He noted that the deals involving many investors, governments and financiers were sealed at the African Energy Week, AEW, adding that many other deals would be sealed in 2023.
Speaking at the just-concluded AEW in London, Ayuk also unfolded plans to explore upstream and other opportunities in Nigeria and other African oil and gas-producing nations this year.
He said: “Following a successful 2022 edition where $2.5 billion worth of deals to enhance Africa’s energy landscape were signed, AEW 2023 will be bigger and better. We will have a massive Upstream Conference to discuss new exploration and discoveries in Namibia, Ivory Coast, Senegal, Equatorial Guinea, Congo, Uganda, South Africa, Nigeria, Mozambique and the Maghreb countries, while creating opportunities for other forms of energy like hydrogen, nuclear and new renewables, as the continent seeks to maximize its energy mix and developments to achieve a just transition.
“While the energy crisis across Europe is threatening jobs and economic developments – and energy poverty in Africa, especially in South Africa where blackouts have become the norm and the downfall of Africa’s manufacturing powerhouse, disrupting the continent’s socioeconomic developments – now more than ever is the time for UK investors and energy companies to maximize energy partnerships with Africa.
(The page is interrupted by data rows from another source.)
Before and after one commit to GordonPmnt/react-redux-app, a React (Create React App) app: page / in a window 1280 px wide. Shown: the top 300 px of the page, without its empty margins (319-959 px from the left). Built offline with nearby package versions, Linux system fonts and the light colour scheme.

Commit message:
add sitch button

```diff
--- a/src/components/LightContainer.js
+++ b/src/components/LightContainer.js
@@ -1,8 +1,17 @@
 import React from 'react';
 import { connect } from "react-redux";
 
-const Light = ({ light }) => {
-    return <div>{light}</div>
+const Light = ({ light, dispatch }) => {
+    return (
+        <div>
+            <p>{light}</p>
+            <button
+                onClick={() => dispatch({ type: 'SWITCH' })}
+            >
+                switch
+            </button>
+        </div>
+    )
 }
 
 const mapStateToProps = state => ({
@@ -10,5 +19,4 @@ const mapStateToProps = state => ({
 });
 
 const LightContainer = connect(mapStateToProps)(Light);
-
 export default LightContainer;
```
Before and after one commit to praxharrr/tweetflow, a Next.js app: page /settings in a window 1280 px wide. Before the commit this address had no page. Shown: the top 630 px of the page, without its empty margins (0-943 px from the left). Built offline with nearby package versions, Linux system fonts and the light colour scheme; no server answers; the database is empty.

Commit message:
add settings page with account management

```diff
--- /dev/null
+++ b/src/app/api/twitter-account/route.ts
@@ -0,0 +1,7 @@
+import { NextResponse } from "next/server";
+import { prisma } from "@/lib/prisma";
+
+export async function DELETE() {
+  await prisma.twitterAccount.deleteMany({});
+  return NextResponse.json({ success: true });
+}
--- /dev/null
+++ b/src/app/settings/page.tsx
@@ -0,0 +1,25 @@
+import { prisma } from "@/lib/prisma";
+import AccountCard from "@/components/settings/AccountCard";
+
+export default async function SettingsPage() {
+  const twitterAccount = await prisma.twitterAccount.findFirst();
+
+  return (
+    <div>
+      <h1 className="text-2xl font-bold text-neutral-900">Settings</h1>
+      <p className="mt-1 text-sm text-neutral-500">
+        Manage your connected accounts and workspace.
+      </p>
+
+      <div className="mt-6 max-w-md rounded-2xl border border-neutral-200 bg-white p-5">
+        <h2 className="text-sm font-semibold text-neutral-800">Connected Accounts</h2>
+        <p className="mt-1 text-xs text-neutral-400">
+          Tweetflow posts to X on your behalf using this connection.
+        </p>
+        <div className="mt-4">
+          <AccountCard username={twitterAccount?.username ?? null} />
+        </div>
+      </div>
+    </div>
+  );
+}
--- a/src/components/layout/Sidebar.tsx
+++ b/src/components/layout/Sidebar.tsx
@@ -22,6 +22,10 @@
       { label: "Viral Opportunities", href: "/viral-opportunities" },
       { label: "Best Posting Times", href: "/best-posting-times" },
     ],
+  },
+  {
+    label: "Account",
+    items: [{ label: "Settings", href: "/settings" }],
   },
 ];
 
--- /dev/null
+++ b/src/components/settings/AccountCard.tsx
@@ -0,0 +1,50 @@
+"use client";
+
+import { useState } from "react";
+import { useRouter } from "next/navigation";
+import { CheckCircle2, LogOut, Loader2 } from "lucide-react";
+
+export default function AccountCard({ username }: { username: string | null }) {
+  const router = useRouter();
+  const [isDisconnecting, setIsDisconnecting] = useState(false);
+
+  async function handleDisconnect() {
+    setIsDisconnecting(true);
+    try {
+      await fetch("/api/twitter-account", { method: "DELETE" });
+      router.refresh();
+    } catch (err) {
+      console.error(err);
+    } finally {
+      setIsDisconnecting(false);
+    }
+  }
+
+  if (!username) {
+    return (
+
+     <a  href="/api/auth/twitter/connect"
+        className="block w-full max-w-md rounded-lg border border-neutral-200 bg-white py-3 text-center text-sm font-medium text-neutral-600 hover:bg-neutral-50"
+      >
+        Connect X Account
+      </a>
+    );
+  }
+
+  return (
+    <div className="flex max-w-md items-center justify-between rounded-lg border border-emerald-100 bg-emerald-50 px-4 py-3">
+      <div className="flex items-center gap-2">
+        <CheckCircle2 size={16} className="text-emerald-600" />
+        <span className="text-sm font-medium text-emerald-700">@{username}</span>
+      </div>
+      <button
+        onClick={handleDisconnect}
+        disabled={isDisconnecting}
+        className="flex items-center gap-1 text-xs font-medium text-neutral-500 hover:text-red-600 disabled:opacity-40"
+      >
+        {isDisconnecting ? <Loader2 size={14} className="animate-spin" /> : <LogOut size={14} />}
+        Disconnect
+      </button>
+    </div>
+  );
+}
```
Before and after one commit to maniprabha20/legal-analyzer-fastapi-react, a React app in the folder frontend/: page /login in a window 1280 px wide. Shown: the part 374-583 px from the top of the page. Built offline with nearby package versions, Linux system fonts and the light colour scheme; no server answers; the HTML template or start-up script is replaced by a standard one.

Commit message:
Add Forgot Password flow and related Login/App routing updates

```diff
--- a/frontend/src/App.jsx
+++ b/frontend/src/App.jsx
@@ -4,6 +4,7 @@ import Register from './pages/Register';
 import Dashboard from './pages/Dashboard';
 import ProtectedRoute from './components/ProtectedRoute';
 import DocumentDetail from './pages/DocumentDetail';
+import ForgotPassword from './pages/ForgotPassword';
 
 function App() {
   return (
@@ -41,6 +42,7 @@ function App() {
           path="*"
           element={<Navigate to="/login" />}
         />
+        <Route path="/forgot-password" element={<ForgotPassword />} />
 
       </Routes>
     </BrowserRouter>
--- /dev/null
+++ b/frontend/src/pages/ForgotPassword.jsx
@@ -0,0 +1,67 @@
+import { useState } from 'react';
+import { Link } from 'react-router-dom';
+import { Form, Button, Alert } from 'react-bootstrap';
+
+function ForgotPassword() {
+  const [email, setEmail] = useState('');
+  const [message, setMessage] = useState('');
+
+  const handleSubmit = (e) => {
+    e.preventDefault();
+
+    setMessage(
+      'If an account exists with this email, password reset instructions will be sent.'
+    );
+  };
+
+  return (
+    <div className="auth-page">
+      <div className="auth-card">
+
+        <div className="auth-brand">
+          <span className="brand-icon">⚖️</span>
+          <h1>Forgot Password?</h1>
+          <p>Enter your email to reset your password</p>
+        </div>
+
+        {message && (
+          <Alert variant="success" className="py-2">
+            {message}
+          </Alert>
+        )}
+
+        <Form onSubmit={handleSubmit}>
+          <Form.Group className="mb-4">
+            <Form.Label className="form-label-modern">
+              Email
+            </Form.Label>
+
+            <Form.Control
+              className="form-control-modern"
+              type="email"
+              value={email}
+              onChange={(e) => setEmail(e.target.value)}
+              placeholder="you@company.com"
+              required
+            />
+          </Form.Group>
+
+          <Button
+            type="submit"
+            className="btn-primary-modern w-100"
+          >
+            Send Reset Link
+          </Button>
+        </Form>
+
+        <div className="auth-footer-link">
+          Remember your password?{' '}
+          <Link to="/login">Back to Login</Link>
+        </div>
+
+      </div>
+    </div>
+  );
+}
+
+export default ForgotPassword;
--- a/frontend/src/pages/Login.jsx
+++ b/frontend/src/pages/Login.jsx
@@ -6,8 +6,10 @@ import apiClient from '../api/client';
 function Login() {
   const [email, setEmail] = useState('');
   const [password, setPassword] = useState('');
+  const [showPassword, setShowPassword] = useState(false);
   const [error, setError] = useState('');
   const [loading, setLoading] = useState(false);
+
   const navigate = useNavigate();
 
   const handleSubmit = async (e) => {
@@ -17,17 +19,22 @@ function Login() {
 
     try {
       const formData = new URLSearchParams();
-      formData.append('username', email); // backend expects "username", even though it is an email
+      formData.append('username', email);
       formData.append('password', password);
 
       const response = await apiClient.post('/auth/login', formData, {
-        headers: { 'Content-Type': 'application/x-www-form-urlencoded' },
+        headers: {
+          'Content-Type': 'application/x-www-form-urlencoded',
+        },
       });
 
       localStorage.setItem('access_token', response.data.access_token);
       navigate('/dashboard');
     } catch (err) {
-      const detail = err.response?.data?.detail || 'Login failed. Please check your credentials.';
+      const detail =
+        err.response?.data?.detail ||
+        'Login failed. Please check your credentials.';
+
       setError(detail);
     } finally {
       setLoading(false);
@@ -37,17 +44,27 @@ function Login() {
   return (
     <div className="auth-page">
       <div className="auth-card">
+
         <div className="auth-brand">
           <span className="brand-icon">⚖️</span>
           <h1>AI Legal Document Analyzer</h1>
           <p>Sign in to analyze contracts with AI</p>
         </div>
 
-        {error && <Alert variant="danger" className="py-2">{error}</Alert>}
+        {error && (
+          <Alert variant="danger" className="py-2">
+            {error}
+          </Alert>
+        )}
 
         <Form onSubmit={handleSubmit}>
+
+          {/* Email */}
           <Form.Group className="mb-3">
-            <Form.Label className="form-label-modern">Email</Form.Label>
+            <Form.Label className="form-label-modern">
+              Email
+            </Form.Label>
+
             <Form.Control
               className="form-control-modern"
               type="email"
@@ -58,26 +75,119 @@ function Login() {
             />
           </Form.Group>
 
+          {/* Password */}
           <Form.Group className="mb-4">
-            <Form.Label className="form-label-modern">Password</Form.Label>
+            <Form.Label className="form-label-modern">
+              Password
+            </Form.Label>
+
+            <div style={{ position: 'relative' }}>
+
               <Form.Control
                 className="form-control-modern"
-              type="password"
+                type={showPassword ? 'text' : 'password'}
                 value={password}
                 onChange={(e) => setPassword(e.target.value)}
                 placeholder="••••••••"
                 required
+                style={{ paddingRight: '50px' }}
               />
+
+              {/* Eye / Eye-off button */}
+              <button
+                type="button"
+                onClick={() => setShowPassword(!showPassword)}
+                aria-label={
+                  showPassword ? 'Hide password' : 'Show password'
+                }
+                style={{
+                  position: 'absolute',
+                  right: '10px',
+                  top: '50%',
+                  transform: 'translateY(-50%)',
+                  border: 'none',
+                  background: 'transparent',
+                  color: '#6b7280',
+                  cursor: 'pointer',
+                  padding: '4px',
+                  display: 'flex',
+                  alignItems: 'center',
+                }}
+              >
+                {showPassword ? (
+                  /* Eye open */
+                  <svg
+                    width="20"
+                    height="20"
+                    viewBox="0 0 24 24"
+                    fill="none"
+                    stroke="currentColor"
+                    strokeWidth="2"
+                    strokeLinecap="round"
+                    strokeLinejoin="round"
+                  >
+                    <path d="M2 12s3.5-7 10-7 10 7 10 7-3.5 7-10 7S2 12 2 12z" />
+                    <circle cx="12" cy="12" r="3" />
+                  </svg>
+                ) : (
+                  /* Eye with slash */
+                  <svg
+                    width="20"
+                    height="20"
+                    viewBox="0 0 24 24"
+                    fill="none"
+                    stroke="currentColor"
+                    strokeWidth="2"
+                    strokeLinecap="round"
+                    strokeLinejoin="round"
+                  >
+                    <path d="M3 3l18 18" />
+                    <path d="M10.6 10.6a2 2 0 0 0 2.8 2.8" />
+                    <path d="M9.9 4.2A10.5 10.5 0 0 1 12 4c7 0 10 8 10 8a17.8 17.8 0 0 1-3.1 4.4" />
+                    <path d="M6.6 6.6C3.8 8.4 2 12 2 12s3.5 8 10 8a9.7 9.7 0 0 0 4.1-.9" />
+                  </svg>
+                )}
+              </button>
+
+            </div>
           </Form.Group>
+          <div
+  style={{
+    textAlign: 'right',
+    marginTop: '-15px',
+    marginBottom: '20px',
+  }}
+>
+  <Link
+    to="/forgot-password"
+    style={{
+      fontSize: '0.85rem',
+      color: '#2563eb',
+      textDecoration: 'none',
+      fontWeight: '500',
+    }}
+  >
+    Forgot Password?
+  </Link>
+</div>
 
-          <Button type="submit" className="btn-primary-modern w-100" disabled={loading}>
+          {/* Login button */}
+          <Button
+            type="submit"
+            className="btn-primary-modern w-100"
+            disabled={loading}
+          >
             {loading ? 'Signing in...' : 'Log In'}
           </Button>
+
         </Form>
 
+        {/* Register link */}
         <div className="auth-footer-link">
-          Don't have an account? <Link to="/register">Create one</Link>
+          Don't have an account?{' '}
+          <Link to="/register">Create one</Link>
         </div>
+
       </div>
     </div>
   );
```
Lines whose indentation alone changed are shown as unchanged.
The Chamber believes that now is the time to optimize and ensure the sustainable development and exploitation of Africa’s oil and gas resources. The Chamber is committed to continuing its partnership with African policymakers and UK investors and partners to create an enabling environment and facilitate Africa’s energy sector expansion.
“We at the AEC will oppose any proposals to silence the voice of those who believe in free markets, limited government, and our right to drill for natural gas while rapidly developing renewables. Investing in African Energy and driving free enterprise is not something the AEC can do alone.
He added that, “We need every person who believes in the free enterprise values of individual initiative, hard work and freedom of choice to stand with us. We need you to spread the word in your communities and remind people that free enterprise and oil and gas — even with their flaws — have done more to improve our condition than any other economic and energy system.”